Exercise – Your answer must contain each line of the data, copied exactly.
☆ ☆ ☆
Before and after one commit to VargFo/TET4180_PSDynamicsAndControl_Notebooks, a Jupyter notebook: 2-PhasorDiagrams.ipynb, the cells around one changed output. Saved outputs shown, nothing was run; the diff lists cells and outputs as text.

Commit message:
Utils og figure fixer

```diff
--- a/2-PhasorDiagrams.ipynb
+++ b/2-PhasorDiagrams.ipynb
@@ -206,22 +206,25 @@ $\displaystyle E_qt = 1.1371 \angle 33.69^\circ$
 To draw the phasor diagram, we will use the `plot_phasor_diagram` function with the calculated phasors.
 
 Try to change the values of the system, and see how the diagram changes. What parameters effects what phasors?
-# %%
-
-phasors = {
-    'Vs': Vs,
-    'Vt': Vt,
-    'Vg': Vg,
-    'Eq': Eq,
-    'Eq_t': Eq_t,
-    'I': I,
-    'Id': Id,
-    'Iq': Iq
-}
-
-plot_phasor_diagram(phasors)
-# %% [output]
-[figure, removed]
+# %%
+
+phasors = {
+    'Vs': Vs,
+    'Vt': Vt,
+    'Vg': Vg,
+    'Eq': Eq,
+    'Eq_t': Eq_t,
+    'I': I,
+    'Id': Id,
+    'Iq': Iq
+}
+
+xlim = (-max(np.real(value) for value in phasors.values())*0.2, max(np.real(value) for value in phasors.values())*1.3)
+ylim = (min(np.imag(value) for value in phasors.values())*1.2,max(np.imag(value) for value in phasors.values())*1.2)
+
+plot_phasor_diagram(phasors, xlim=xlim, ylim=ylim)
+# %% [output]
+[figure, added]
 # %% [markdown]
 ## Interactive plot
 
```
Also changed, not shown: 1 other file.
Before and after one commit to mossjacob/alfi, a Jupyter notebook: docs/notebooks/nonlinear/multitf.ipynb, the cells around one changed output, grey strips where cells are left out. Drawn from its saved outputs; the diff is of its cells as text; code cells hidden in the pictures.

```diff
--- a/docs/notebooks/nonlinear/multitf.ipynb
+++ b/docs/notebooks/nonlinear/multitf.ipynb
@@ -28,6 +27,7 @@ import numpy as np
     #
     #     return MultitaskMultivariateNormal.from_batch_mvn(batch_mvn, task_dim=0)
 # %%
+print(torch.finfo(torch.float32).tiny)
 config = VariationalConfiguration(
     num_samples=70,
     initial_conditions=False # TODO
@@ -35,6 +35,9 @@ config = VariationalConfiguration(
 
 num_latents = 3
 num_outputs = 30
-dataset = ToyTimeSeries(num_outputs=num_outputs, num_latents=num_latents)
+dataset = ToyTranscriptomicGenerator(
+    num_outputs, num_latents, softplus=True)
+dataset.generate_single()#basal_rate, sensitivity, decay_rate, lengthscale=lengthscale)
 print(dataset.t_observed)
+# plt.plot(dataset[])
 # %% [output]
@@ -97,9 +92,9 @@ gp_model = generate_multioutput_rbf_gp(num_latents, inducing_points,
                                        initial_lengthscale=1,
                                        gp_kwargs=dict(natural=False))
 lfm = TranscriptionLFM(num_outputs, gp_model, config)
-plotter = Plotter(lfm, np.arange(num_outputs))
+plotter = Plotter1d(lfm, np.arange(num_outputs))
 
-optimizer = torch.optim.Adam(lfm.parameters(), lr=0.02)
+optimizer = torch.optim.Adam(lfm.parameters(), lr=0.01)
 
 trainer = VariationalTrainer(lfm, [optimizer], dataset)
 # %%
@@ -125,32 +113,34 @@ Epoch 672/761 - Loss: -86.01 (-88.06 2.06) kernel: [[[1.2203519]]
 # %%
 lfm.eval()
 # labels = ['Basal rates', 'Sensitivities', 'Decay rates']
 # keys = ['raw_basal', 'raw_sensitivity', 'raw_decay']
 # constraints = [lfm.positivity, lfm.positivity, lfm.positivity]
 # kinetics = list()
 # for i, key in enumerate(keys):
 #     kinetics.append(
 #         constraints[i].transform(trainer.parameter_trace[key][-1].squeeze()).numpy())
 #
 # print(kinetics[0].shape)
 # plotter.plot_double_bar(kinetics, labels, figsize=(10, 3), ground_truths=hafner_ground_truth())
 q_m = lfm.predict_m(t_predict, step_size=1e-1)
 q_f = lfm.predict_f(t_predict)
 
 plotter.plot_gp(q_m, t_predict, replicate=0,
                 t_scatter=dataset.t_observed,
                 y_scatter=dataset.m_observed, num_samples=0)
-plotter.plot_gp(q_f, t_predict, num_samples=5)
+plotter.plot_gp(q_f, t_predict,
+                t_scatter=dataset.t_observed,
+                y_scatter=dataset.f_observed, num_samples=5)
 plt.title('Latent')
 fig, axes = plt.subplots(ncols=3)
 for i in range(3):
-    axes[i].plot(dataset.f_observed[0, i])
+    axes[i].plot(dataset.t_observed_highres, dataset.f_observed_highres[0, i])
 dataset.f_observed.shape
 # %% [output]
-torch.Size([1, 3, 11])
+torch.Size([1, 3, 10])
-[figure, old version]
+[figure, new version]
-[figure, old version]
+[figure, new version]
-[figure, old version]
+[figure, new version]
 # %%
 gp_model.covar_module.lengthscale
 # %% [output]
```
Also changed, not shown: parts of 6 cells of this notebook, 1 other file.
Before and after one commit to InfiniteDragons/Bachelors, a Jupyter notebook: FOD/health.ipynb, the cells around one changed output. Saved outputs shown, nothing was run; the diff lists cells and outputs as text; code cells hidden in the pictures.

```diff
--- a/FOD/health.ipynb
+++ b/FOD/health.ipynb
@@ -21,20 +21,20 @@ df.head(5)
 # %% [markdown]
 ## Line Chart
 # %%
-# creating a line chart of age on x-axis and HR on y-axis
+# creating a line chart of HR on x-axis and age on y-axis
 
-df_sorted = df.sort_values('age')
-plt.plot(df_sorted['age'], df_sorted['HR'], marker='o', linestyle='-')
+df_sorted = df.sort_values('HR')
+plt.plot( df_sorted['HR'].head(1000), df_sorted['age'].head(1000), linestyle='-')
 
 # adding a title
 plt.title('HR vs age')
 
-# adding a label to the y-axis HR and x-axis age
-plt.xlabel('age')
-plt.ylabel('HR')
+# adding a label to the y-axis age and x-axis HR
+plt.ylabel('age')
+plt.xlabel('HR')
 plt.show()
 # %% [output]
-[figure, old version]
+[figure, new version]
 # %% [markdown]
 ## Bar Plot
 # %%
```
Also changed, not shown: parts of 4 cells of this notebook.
☆ ☆ ☆
Task output –
Before and after one commit to VargFo/TET4180_PSDynamicsAndControl_Notebooks, a Jupyter notebook: 2-PhasorDiagrams.ipynb, the cells around one changed output. Saved outputs shown, nothing was run; the diff lists cells and outputs as text.

Commit message:
Utils og figure fixer

```diff
--- a/2-PhasorDiagrams.ipynb
+++ b/2-PhasorDiagrams.ipynb
@@ -206,22 +206,25 @@ $\displaystyle E_qt = 1.1371 \angle 33.69^\circ$
 To draw the phasor diagram, we will use the `plot_phasor_diagram` function with the calculated phasors.
 
 Try to change the values of the system, and see how the diagram changes. What parameters effects what phasors?
-# %%
-
-phasors = {
-    'Vs': Vs,
-    'Vt': Vt,
-    'Vg': Vg,
-    'Eq': Eq,
-    'Eq_t': Eq_t,
-    'I': I,
-    'Id': Id,
-    'Iq': Iq
-}
-
-plot_phasor_diagram(phasors)
-# %% [output]
-[figure, removed]
+# %%
+
+phasors = {
+    'Vs': Vs,
+    'Vt': Vt,
+    'Vg': Vg,
+    'Eq': Eq,
+    'Eq_t': Eq_t,
+    'I': I,
+    'Id': Id,
+    'Iq': Iq
+}
+
+xlim = (-max(np.real(value) for value in phasors.values())*0.2, max(np.real(value) for value in phasors.values())*1.3)
+ylim = (min(np.imag(value) for value in phasors.values())*1.2,max(np.imag(value) for value in phasors.values())*1.2)
+
+plot_phasor_diagram(phasors, xlim=xlim, ylim=ylim)
+# %% [output]
+[figure, added]
 # %% [markdown]
 ## Interactive plot
 
```
Also changed, not shown: 1 other file.
Before and after one commit to mossjacob/alfi, a Jupyter notebook: docs/notebooks/nonlinear/multitf.ipynb, the cells around one changed output, grey strips where cells are left out. Drawn from its saved outputs; the diff is of its cells as text; code cells hidden in the pictures.

```diff
--- a/docs/notebooks/nonlinear/multitf.ipynb
+++ b/docs/notebooks/nonlinear/multitf.ipynb
@@ -28,6 +27,7 @@ import numpy as np
     #
     #     return MultitaskMultivariateNormal.from_batch_mvn(batch_mvn, task_dim=0)
 # %%
+print(torch.finfo(torch.float32).tiny)
 config = VariationalConfiguration(
     num_samples=70,
     initial_conditions=False # TODO
@@ -35,6 +35,9 @@ config = VariationalConfiguration(
 
 num_latents = 3
 num_outputs = 30
-dataset = ToyTimeSeries(num_outputs=num_outputs, num_latents=num_latents)
+dataset = ToyTranscriptomicGenerator(
+    num_outputs, num_latents, softplus=True)
+dataset.generate_single()#basal_rate, sensitivity, decay_rate, lengthscale=lengthscale)
 print(dataset.t_observed)
+# plt.plot(dataset[])
 # %% [output]
@@ -97,9 +92,9 @@ gp_model = generate_multioutput_rbf_gp(num_latents, inducing_points,
                                        initial_lengthscale=1,
                                        gp_kwargs=dict(natural=False))
 lfm = TranscriptionLFM(num_outputs, gp_model, config)
-plotter = Plotter(lfm, np.arange(num_outputs))
+plotter = Plotter1d(lfm, np.arange(num_outputs))
 
-optimizer = torch.optim.Adam(lfm.parameters(), lr=0.02)
+optimizer = torch.optim.Adam(lfm.parameters(), lr=0.01)
 
 trainer = VariationalTrainer(lfm, [optimizer], dataset)
 # %%
@@ -125,32 +113,34 @@ Epoch 672/761 - Loss: -86.01 (-88.06 2.06) kernel: [[[1.2203519]]
 # %%
 lfm.eval()
 # labels = ['Basal rates', 'Sensitivities', 'Decay rates']
 # keys = ['raw_basal', 'raw_sensitivity', 'raw_decay']
 # constraints = [lfm.positivity, lfm.positivity, lfm.positivity]
 # kinetics = list()
 # for i, key in enumerate(keys):
 #     kinetics.append(
 #         constraints[i].transform(trainer.parameter_trace[key][-1].squeeze()).numpy())
 #
 # print(kinetics[0].shape)
 # plotter.plot_double_bar(kinetics, labels, figsize=(10, 3), ground_truths=hafner_ground_truth())
 q_m = lfm.predict_m(t_predict, step_size=1e-1)
 q_f = lfm.predict_f(t_predict)
 
 plotter.plot_gp(q_m, t_predict, replicate=0,
                 t_scatter=dataset.t_observed,
                 y_scatter=dataset.m_observed, num_samples=0)
-plotter.plot_gp(q_f, t_predict, num_samples=5)
+plotter.plot_gp(q_f, t_predict,
+                t_scatter=dataset.t_observed,
+                y_scatter=dataset.f_observed, num_samples=5)
 plt.title('Latent')
 fig, axes = plt.subplots(ncols=3)
 for i in range(3):
-    axes[i].plot(dataset.f_observed[0, i])
+    axes[i].plot(dataset.t_observed_highres, dataset.f_observed_highres[0, i])
 dataset.f_observed.shape
 # %% [output]
-torch.Size([1, 3, 11])
+torch.Size([1, 3, 10])
-[figure, old version]
+[figure, new version]
-[figure, old version]
+[figure, new version]
-[figure, old version]
+[figure, new version]
 # %%
 gp_model.covar_module.lengthscale
 # %% [output]
```
Also changed, not shown: parts of 6 cells of this notebook, 1 other file.
Before and after one commit to InfiniteDragons/Bachelors, a Jupyter notebook: FOD/health.ipynb, the cells around one changed output. Saved outputs shown, nothing was run; the diff lists cells and outputs as text; code cells hidden in the pictures.

```diff
--- a/FOD/health.ipynb
+++ b/FOD/health.ipynb
@@ -21,20 +21,20 @@ df.head(5)
 # %% [markdown]
 ## Line Chart
 # %%
-# creating a line chart of age on x-axis and HR on y-axis
+# creating a line chart of HR on x-axis and age on y-axis
 
-df_sorted = df.sort_values('age')
-plt.plot(df_sorted['age'], df_sorted['HR'], marker='o', linestyle='-')
+df_sorted = df.sort_values('HR')
+plt.plot( df_sorted['HR'].head(1000), df_sorted['age'].head(1000), linestyle='-')
 
 # adding a title
 plt.title('HR vs age')
 
-# adding a label to the y-axis HR and x-axis age
-plt.xlabel('age')
-plt.ylabel('HR')
+# adding a label to the y-axis age and x-axis HR
+plt.ylabel('age')
+plt.xlabel('HR')
 plt.show()
 # %% [output]
-[figure, old version]
+[figure, new version]
 # %% [markdown]
 ## Bar Plot
 # %%
```
Also changed, not shown: parts of 4 cells of this notebook.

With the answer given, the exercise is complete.